··· DATA ···
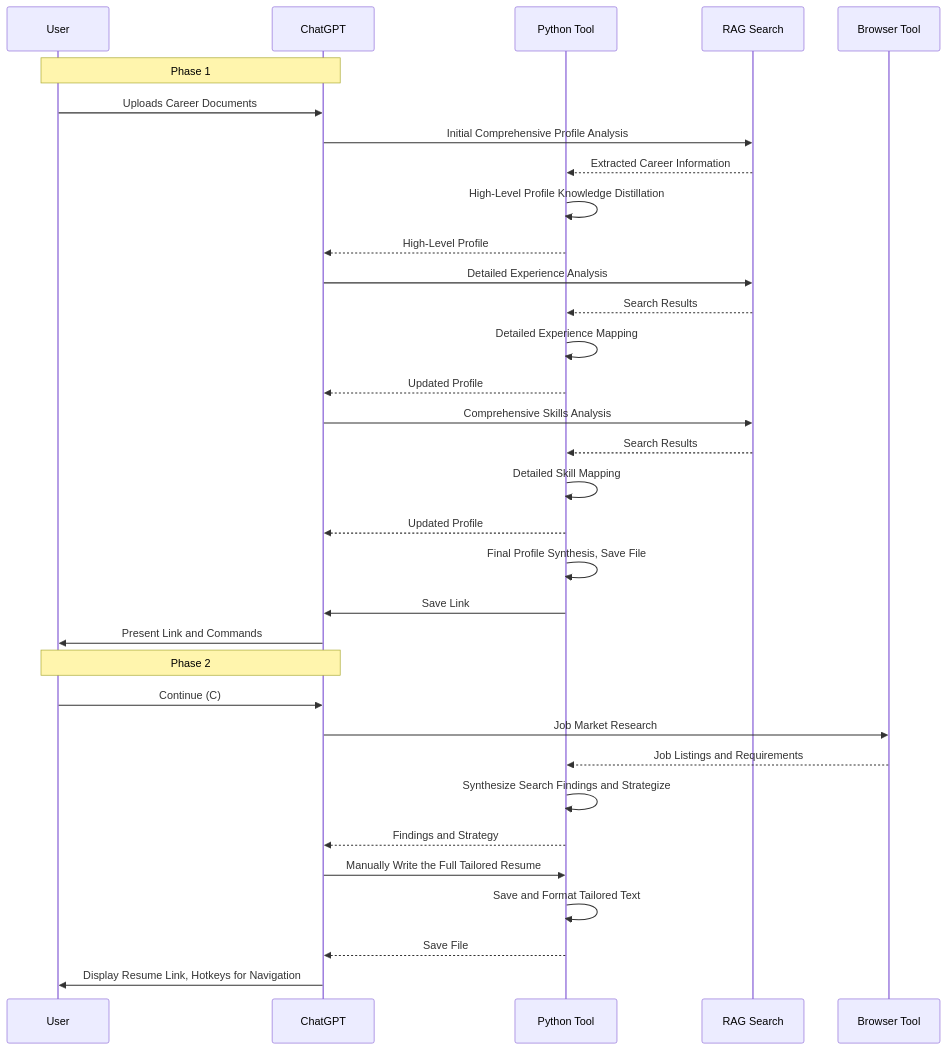
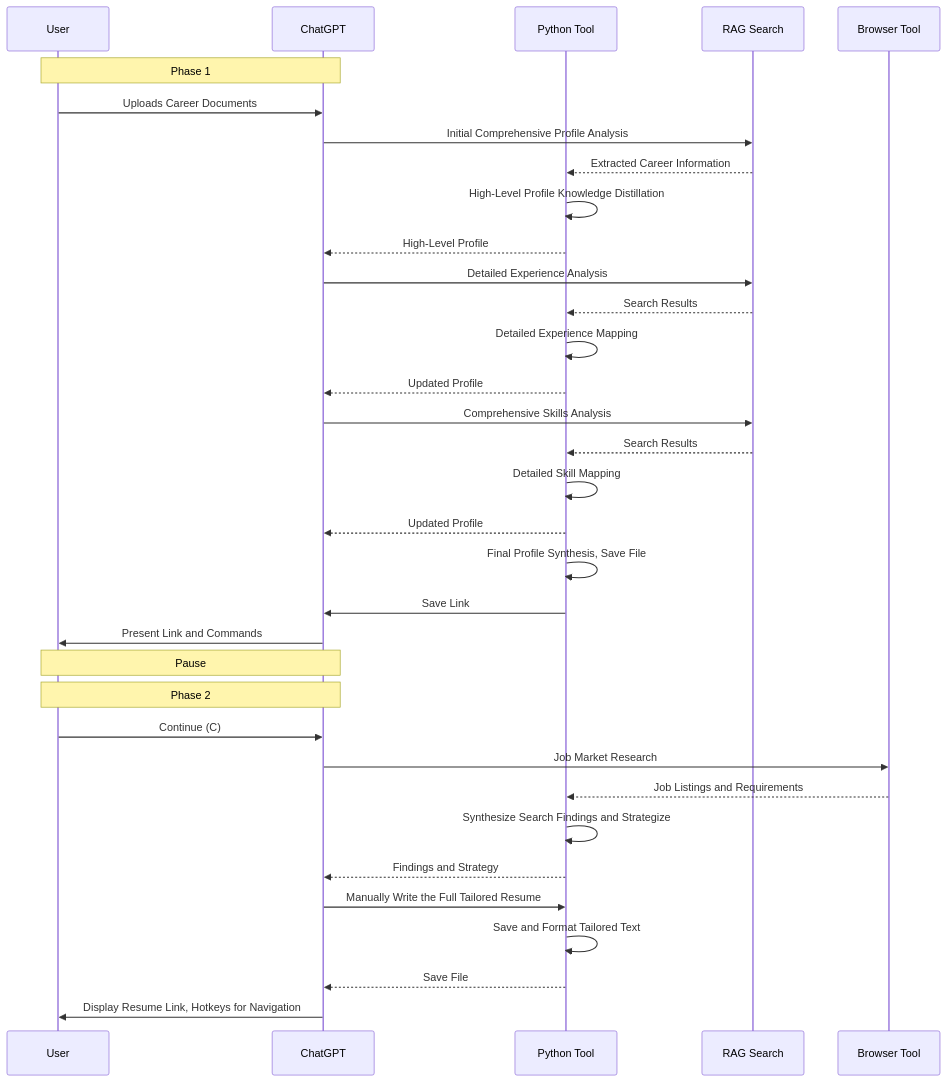
Before and after one commit to nerority/Advanced-GPTs: the third of 11 diagrams in README.md, drawn with Mermaid.

````diff
--- a/README.md
+++ b/README.md
@@ -187,37 +187,38 @@
 ```mermaid
 sequenceDiagram
     participant User
     participant ChatGPT
     participant PythonTool as Python Tool
     participant RAG as RAG Search
     participant Browser as Browser Tool
 
     note over User, ChatGPT: Phase 1
     User->>ChatGPT: Uploads Career Documents
     ChatGPT->>RAG: Initial Comprehensive Profile Analysis
     RAG-->>PythonTool: Extracted Career Information
     PythonTool->>PythonTool: High-Level Profile Knowledge Distillation
     PythonTool-->>ChatGPT: High-Level Profile
     ChatGPT->>RAG: Detailed Experience Analysis
     RAG-->>PythonTool: Search Results
     PythonTool->>PythonTool: Detailed Experience Mapping
     PythonTool-->>ChatGPT: Updated Profile
     ChatGPT->>RAG: Comprehensive Skills Analysis
     RAG-->>PythonTool: Search Results
     PythonTool->>PythonTool: Detailed Skill Mapping
     PythonTool-->>ChatGPT: Updated Profile
     PythonTool->>PythonTool: Final Profile Synthesis, Save File
     PythonTool->>ChatGPT: Save Link
     ChatGPT->>User: Present Link and Commands
+    note over User, ChatGPT: Pause
 
     note over User, ChatGPT: Phase 2
     User->>ChatGPT: Continue (C)
     ChatGPT->>Browser: Job Market Research
     Browser-->>PythonTool: Job Listings and Requirements
     PythonTool->>PythonTool: Synthesize Search Findings and Strategize
     PythonTool-->>ChatGPT: Findings and Strategy
     ChatGPT->>PythonTool: Manually Write the Full Tailored Resume
     PythonTool->>PythonTool: Save and Format Tailored Text
     PythonTool-->>ChatGPT: Save File 
     ChatGPT->>User: Display Resume Link, Hotkeys for Navigation
 ```
````
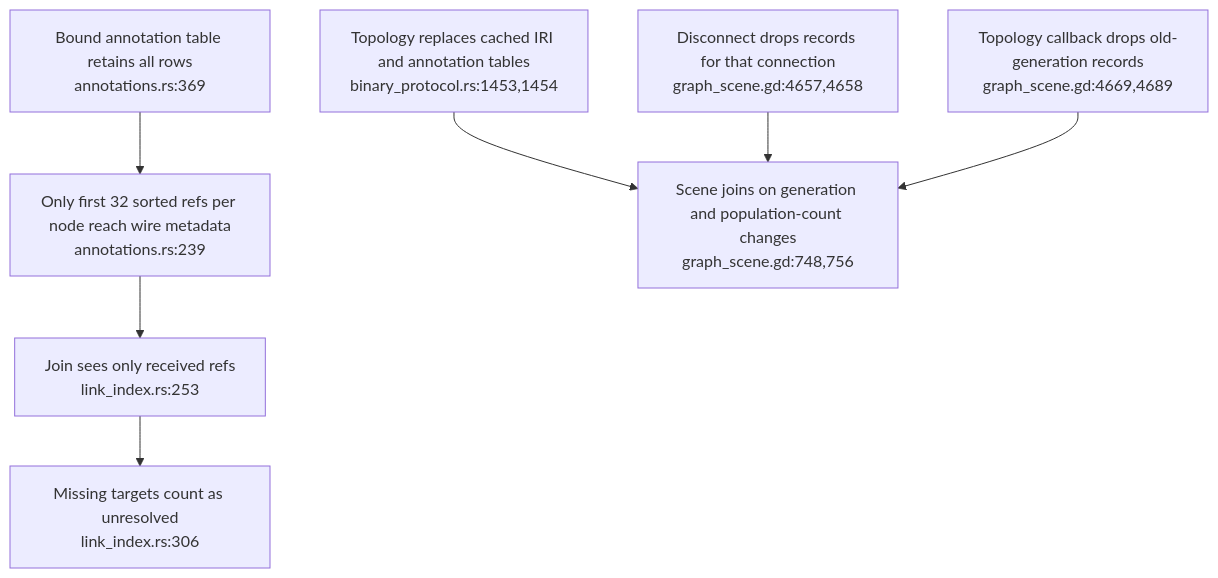
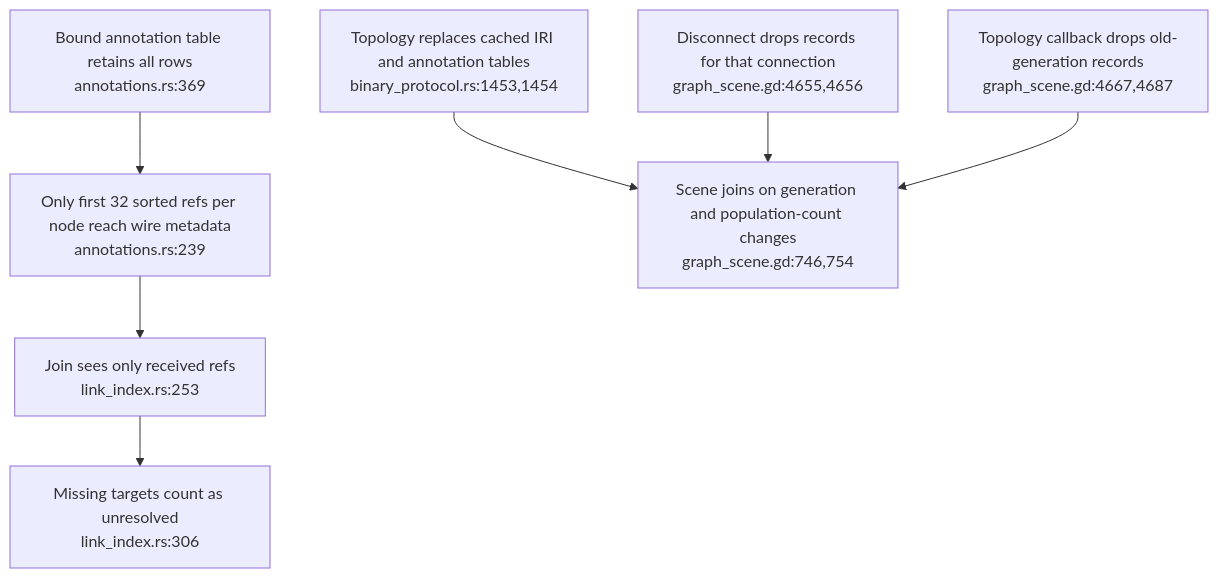
Before and after one commit to DreamLab-AI/VisionFlow: the third of 3 diagrams in docs/diagrams/visionclaw/45-code-to-concept-link-evidence.md, drawn with Mermaid. The commit also changed other lines of this file and 7 other files, not shown here.

First line of the commit message:
diagrams(visionclaw): re-verify VC-43..VC-50 at visionclaw 4900ec6

````diff
--- a/docs/diagrams/visionclaw/45-code-to-concept-link-evidence.md
+++ b/docs/diagrams/visionclaw/45-code-to-concept-link-evidence.md
@@ -67,9 +67,9 @@
 ```mermaid
 flowchart TD
     ALL["Bound annotation table retains all rows<br/>annotations.rs:369"] --> CUT["Only first 32 sorted refs per node reach wire metadata<br/>annotations.rs:239"]
     CUT --> JOIN["Join sees only received refs<br/>link_index.rs:253"]
     JOIN --> COUNT["Missing targets count as unresolved<br/>link_index.rs:306"]
-    TOPO["Topology replaces cached IRI and annotation tables<br/>binary_protocol.rs:1453,1454"] --> REBUILD["Scene joins on generation and population-count changes<br/>graph_scene.gd:748,756"]
-    DISC["Disconnect drops records for that connection<br/>graph_scene.gd:4657,4658"] --> REBUILD
-    NEW["Topology callback drops old-generation records<br/>graph_scene.gd:4669,4689"] --> REBUILD
+    TOPO["Topology replaces cached IRI and annotation tables<br/>binary_protocol.rs:1453,1454"] --> REBUILD["Scene joins on generation and population-count changes<br/>graph_scene.gd:746,754"]
+    DISC["Disconnect drops records for that connection<br/>graph_scene.gd:4655,4656"] --> REBUILD
+    NEW["Topology callback drops old-generation records<br/>graph_scene.gd:4667,4687"] --> REBUILD
 ```
````
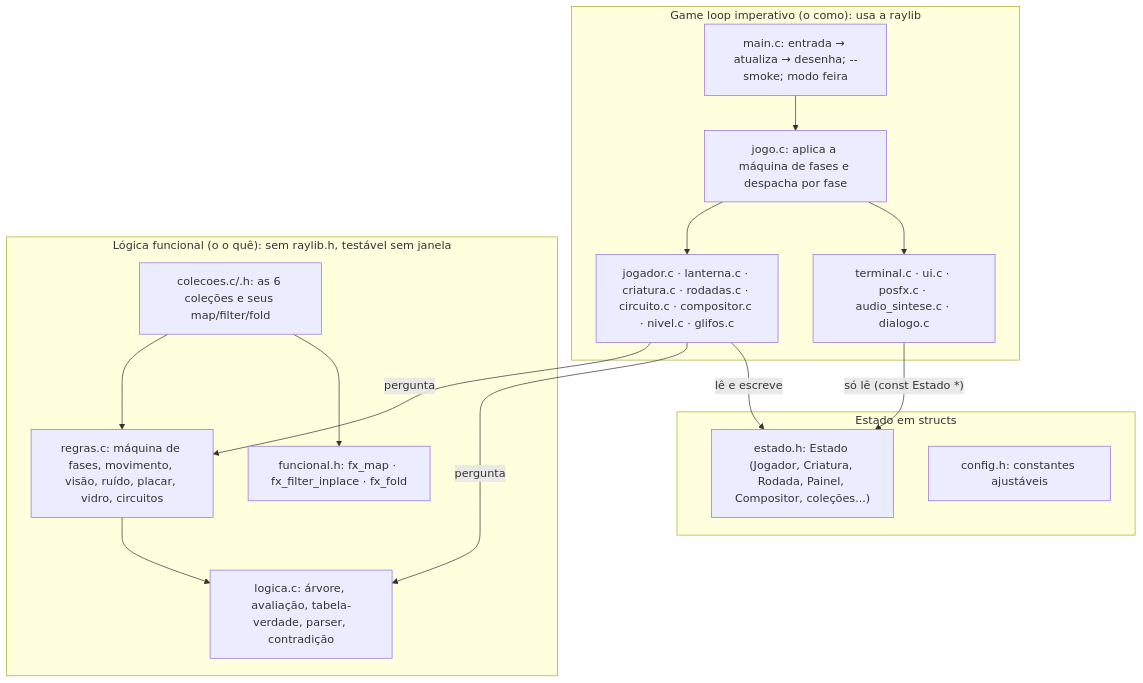
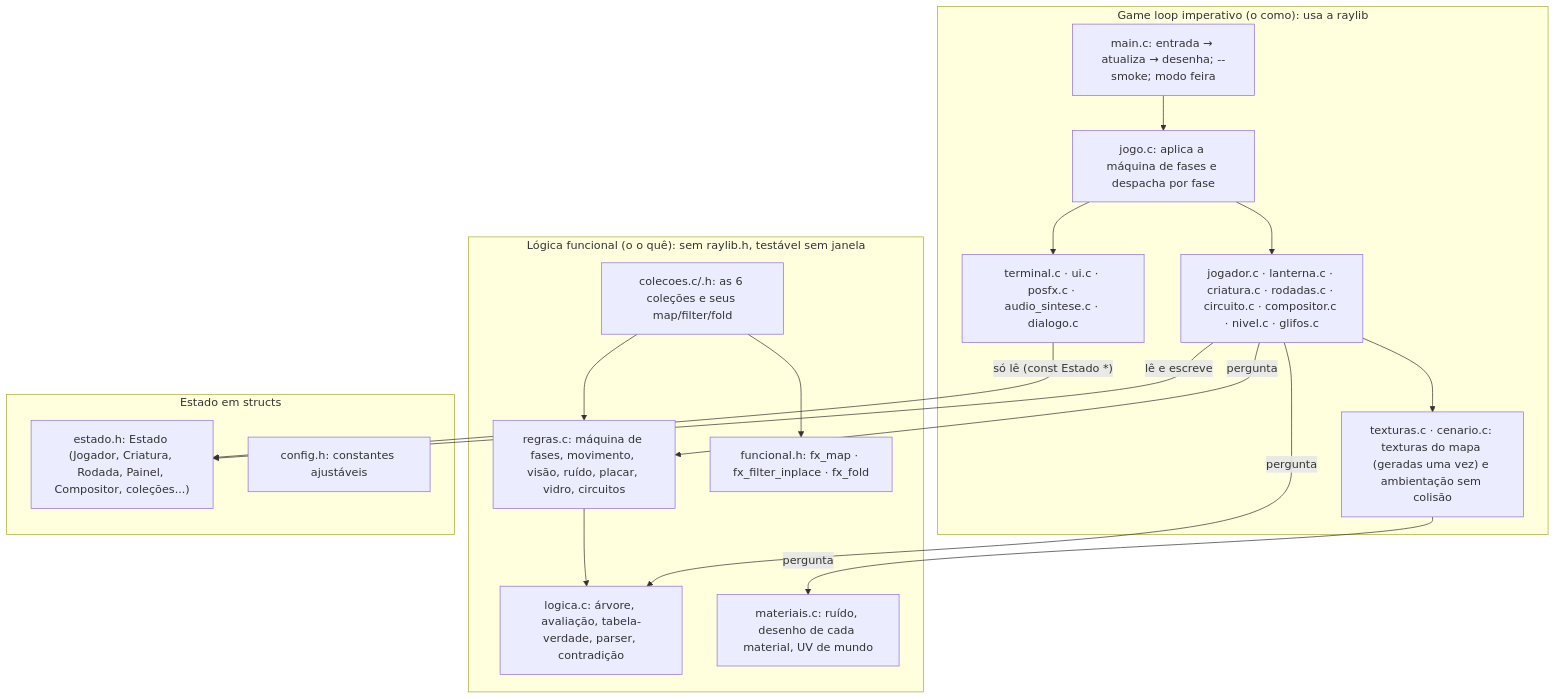
One commit to Cgroup-cesar/projeto-integrador-jogo changed the first of 2 diagrams in docs/ARQUITETURA.md. Above: the diagram before and after it, drawn with Mermaid. The commit also changed other lines of this file, not shown here.

Commit message:
docs: arquitetura com os módulos e a ordem de desenho

````diff
--- a/docs/ARQUITETURA.md
+++ b/docs/ARQUITETURA.md
@@ -5,28 +5,32 @@
 ```mermaid
 flowchart TB
     subgraph LOOP["Game loop imperativo (o como): usa a raylib"]
         main["main.c: entrada → atualiza → desenha; --smoke; modo feira"]
         jogo["jogo.c: aplica a máquina de fases e despacha por fase"]
         mods["jogador.c · lanterna.c · criatura.c · rodadas.c · circuito.c · compositor.c · nivel.c · glifos.c"]
+        arte["texturas.c · cenario.c: texturas do mapa (geradas uma vez) e ambientação sem colisão"]
         tela["terminal.c · ui.c · posfx.c · audio_sintese.c · dialogo.c"]
     end
     subgraph DECIDE["Lógica funcional (o o quê): sem raylib.h, testável sem janela"]
         logica["logica.c: árvore, avaliação, tabela-verdade, parser, contradição"]
         regras["regras.c: máquina de fases, movimento, visão, ruído, placar, vidro, circuitos"]
+        mat["materiais.c: ruído, desenho de cada material, UV de mundo"]
         fx["funcional.h: fx_map · fx_filter_inplace · fx_fold"]
         col["colecoes.c/.h: as 6 coleções e seus map/filter/fold"]
     end
     subgraph ESTADO["Estado em structs"]
         est["estado.h: Estado (Jogador, Criatura, Rodada, Painel, Compositor, coleções...)"]
         cfg["config.h: constantes ajustáveis"]
     end
     main --> jogo --> mods
     jogo --> tela
     mods -->|"pergunta"| regras
     mods -->|"pergunta"| logica
+    mods --> arte
+    arte -->|"pergunta"| mat
     regras --> logica
     col --> regras
     col --> fx
     mods -->|"lê e escreve"| est
     tela -->|"só lê (const Estado *)"| est
 ```
````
···
-- WHAT THIS TASK INVOLVES --
Pull out every line in the data above that has the word "mods".

-- COMPLETED TASK --
         mods["jogador.c · lanterna.c · criatura.c · rodadas.c · circuito.c · compositor.c · nivel.c · glifos.c"]
     main --> jogo --> mods
     mods -->|"pergunta"| regras
     mods -->|"pergunta"| logica
+    mods --> arte
     mods -->|"lê e escreve"| est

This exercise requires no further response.